WHAT TO WORK ON: The answer must be every line below that holds the word "sourcePoint".

Items from a dataset:

☆ ☆ ☆ ☆ ☆ ☆ ☆

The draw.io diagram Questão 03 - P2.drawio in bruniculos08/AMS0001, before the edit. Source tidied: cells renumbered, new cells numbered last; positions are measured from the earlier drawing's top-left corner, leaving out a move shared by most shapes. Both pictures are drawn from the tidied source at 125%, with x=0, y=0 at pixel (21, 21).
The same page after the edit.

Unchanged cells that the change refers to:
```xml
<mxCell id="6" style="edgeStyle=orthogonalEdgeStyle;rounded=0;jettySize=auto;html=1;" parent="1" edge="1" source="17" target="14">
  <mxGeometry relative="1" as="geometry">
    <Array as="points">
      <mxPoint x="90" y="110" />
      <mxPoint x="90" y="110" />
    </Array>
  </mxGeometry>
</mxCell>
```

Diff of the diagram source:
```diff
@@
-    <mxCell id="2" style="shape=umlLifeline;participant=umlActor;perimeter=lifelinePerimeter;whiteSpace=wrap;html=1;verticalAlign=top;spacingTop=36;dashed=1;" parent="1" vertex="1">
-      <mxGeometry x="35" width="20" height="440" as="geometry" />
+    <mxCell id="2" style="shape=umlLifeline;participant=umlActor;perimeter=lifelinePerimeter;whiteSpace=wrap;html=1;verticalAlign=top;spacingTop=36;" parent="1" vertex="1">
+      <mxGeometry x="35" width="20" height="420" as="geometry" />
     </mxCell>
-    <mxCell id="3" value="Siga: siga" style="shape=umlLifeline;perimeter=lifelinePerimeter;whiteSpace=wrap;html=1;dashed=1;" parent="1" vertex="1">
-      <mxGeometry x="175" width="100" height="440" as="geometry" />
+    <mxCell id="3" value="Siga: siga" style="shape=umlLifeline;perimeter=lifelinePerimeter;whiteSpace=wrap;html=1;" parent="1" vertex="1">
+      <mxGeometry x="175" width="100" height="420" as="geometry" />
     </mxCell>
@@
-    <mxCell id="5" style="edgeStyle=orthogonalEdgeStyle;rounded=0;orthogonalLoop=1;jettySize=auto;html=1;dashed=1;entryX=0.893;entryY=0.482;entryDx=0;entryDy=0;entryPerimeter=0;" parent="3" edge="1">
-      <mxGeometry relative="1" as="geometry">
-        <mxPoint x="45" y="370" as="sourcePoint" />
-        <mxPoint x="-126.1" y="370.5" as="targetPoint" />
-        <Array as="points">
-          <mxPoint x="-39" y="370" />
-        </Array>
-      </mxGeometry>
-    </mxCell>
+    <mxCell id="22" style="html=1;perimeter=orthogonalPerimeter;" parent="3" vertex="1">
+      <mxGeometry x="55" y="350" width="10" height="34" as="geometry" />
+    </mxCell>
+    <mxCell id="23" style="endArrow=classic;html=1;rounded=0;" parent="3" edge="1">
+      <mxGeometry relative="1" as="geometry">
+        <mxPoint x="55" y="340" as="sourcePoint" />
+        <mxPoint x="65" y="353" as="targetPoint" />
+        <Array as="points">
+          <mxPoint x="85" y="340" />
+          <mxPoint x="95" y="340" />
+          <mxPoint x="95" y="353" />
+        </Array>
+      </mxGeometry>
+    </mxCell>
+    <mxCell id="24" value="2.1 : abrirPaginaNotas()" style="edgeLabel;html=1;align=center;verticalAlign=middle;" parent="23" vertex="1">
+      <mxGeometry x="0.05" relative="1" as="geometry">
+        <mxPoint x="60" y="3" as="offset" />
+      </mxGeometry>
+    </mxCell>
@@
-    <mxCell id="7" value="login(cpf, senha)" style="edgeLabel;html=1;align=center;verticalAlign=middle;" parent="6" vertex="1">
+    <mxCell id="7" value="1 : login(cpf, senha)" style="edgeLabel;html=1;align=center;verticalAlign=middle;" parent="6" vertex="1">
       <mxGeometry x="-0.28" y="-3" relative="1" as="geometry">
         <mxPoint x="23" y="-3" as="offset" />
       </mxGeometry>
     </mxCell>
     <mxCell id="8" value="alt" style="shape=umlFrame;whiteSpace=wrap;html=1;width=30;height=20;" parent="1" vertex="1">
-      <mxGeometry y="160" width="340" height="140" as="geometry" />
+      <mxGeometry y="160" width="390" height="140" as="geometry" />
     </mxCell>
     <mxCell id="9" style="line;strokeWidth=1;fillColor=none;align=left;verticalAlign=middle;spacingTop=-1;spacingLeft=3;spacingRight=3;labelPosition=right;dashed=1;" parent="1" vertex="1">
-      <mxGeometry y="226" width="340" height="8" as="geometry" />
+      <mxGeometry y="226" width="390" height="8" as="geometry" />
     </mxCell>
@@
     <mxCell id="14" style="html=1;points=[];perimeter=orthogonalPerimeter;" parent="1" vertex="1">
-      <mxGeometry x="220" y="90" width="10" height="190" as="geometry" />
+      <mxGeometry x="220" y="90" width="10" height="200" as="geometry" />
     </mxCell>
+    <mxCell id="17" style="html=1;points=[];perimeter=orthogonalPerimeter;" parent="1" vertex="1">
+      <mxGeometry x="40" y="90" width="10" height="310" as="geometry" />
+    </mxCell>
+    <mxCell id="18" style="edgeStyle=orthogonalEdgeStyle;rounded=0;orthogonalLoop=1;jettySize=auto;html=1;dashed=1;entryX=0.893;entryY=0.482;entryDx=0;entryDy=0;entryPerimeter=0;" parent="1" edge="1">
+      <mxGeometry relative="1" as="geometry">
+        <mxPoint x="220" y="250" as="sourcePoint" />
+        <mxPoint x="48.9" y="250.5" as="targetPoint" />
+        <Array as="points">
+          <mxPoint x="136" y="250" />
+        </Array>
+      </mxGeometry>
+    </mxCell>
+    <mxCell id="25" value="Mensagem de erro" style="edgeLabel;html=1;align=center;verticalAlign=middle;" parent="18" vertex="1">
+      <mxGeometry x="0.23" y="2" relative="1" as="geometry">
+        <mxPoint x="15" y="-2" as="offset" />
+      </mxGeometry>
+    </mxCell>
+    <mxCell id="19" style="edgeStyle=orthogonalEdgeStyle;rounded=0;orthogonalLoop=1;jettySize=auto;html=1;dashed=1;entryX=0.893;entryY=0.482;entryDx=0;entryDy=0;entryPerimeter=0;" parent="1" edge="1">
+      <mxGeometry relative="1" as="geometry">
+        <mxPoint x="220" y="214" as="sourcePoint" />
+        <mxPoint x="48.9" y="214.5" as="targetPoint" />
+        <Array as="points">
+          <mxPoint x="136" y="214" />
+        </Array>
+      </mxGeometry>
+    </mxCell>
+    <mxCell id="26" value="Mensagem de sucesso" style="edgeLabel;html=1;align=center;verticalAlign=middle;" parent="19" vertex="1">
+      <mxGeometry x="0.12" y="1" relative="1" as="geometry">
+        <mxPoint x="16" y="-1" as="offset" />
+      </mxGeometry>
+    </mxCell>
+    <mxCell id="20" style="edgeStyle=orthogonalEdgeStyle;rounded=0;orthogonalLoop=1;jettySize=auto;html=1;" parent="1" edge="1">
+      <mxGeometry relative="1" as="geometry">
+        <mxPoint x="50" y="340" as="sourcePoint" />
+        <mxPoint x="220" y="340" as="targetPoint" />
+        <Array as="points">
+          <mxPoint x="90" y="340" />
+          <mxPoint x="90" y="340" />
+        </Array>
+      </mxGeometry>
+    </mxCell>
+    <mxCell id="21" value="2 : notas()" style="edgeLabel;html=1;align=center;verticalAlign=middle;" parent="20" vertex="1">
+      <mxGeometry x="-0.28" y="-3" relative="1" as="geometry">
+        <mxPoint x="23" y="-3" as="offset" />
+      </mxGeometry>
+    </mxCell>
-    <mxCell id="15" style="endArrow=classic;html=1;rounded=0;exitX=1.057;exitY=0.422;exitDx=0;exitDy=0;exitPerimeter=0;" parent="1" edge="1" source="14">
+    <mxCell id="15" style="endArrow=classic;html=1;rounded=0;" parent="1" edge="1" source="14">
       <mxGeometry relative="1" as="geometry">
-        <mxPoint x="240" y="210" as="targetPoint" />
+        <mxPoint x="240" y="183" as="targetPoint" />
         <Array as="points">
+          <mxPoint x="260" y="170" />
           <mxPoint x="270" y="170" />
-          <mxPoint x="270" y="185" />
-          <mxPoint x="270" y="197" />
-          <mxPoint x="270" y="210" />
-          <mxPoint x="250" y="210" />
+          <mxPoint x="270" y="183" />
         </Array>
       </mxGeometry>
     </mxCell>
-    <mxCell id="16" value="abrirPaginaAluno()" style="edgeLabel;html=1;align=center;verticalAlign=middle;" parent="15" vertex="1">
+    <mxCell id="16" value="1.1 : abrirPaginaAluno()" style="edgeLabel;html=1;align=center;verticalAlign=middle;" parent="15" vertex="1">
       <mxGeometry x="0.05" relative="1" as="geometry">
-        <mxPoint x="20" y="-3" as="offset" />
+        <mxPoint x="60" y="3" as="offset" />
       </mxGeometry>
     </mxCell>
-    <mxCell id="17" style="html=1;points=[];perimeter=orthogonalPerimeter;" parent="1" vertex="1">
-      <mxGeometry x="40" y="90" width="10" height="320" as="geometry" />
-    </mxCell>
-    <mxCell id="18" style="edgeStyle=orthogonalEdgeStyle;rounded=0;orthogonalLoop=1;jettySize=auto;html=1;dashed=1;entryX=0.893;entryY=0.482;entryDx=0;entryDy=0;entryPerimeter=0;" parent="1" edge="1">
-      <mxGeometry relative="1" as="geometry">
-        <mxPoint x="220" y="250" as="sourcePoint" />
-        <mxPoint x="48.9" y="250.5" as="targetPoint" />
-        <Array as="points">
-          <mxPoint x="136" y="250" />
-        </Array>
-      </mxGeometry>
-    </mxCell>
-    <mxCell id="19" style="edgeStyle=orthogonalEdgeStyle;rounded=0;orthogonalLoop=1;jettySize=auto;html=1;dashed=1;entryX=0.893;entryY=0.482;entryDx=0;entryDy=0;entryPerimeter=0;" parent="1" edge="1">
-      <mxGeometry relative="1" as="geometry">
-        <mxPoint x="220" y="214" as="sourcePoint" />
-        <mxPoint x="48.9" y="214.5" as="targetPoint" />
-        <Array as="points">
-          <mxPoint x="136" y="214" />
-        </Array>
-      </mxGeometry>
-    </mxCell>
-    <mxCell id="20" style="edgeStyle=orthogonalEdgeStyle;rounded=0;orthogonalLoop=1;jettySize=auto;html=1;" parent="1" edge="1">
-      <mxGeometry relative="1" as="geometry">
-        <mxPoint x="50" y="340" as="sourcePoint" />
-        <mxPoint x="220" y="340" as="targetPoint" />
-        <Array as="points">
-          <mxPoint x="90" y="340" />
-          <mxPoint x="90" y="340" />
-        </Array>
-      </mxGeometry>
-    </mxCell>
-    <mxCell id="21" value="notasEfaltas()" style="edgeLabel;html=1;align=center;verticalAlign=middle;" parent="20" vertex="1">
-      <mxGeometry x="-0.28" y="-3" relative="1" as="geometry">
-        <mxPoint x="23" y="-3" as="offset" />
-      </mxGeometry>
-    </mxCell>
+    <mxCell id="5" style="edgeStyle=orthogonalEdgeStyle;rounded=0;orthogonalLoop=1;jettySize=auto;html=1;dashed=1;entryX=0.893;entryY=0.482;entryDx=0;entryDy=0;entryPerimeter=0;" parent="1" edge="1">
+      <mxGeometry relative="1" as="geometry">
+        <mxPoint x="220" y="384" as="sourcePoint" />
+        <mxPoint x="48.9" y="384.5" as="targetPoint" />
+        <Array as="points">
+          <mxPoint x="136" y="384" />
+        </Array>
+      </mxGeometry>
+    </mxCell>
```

☆ ☆ ☆ ☆ ☆ ☆ ☆

ANSWER BELOW:
-        <mxPoint x="45" y="370" as="sourcePoint" />
+        <mxPoint x="55" y="340" as="sourcePoint" />
+        <mxPoint x="220" y="250" as="sourcePoint" />
+        <mxPoint x="220" y="214" as="sourcePoint" />
+        <mxPoint x="50" y="340" as="sourcePoint" />
-        <mxPoint x="220" y="250" as="sourcePoint" />
-        <mxPoint x="220" y="214" as="sourcePoint" />
-        <mxPoint x="50" y="340" as="sourcePoint" />
+        <mxPoint x="220" y="384" as="sourcePoint" />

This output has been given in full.